"James," said he, "you are breaking my heart with your incorrigible conduct."

"Is dat a chowder-gag?" calmly inquired Jimmy.

"Slang—slang, always slang!" groaned his father. "James, will you never reform?"

"Don't wanter; I'm good enough now."

"Think of what you might be, a pattern boy, a—"

"Brass-bound angel, silver-plated cherub, little tin missionary on rollers," put in Jimmy, apparently in confidence to a fly on the ceiling.

"Actually sassing his protector," the deacon said. "Oh, James, you wicked son of Belial."

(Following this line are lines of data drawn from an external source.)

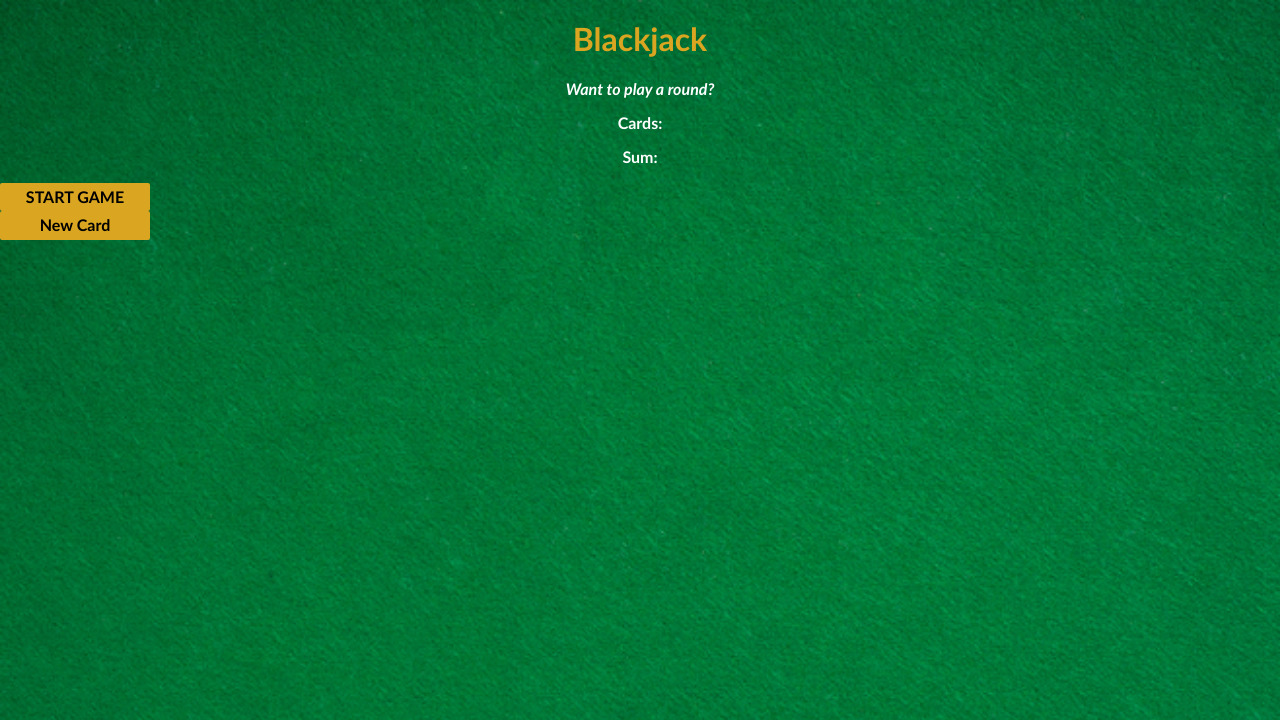
Repository: jt010051/JavaScriptBlackJack
Page: index.html
The author's editor kept a copy of each file at every save. The page is drawn from the files as they stood at one save, then again after the next save.
The browser window is 1280 px wide. The pictures show the whole page.

Above is the page before, as saved 2022-02-26 18:35:20.

After the next save:
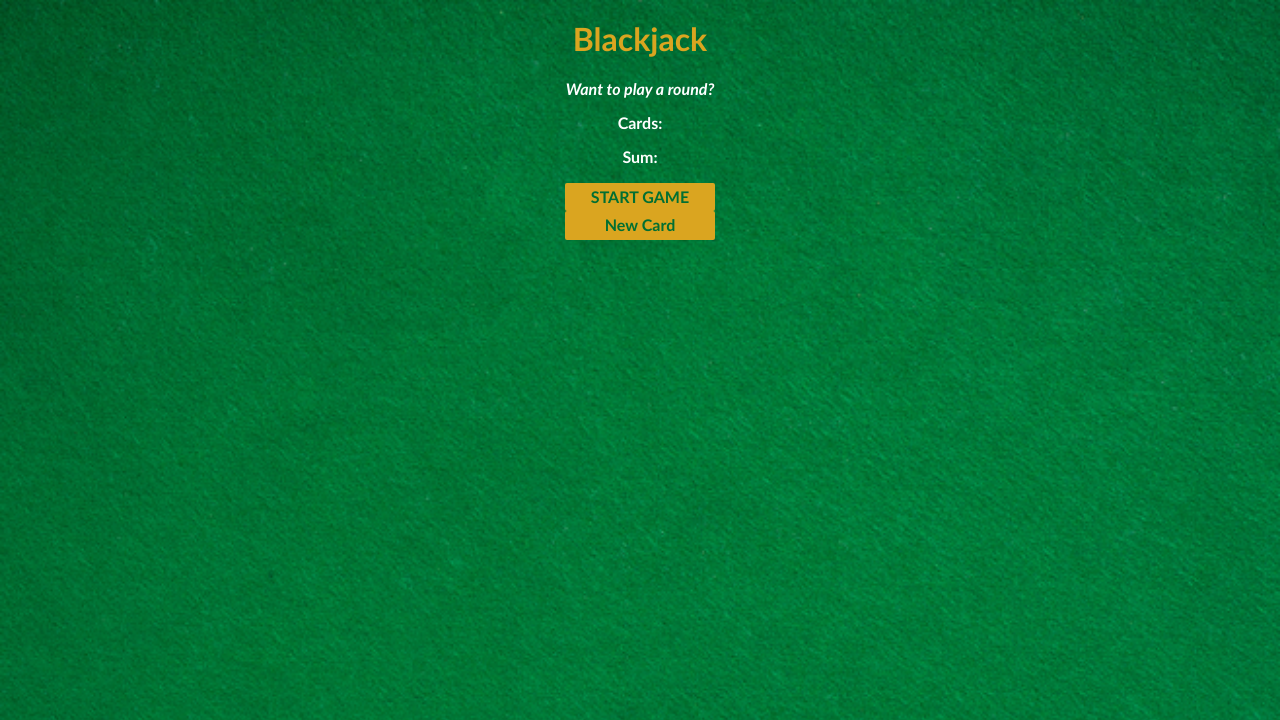
Saved 4 s later.
--- a/index.css
+++ b/index.css
@@ -20,7 +20,7 @@ h1 {
 }
 button {
         display: block;
-        margin: 0 auto.
+        margin: 0 auto;
     color: #016f32;
     width: 150px;
     background: goldenrod;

"Pop's name was Dennis, and he was a short-haired Cincinnati ham," indignantly corrected Jimmy. "I don't know anybody named Belial."

The deacon made a horrified mouth.

"Will you never hearken in quietude and meekness of spirit to words of reproval and advice?" said he.

"Darned sight ruther listen to funny stories," muttered Jimmy.

"You are hopeless," sighed the deacon, "and I shall have to chastise you."

"Dat means a week's soreness," Jimmy reflected; then he changed his tune. "Let me off this time, dad, and I'll be the best boy you ever saw after dis. Stay in nights, stop chewing tobacco, clean my teeth every morning, and welt the life out of anybody dat won't say their prayers regular and go to church every day in the week."

The deacon nodded his head the wrong way.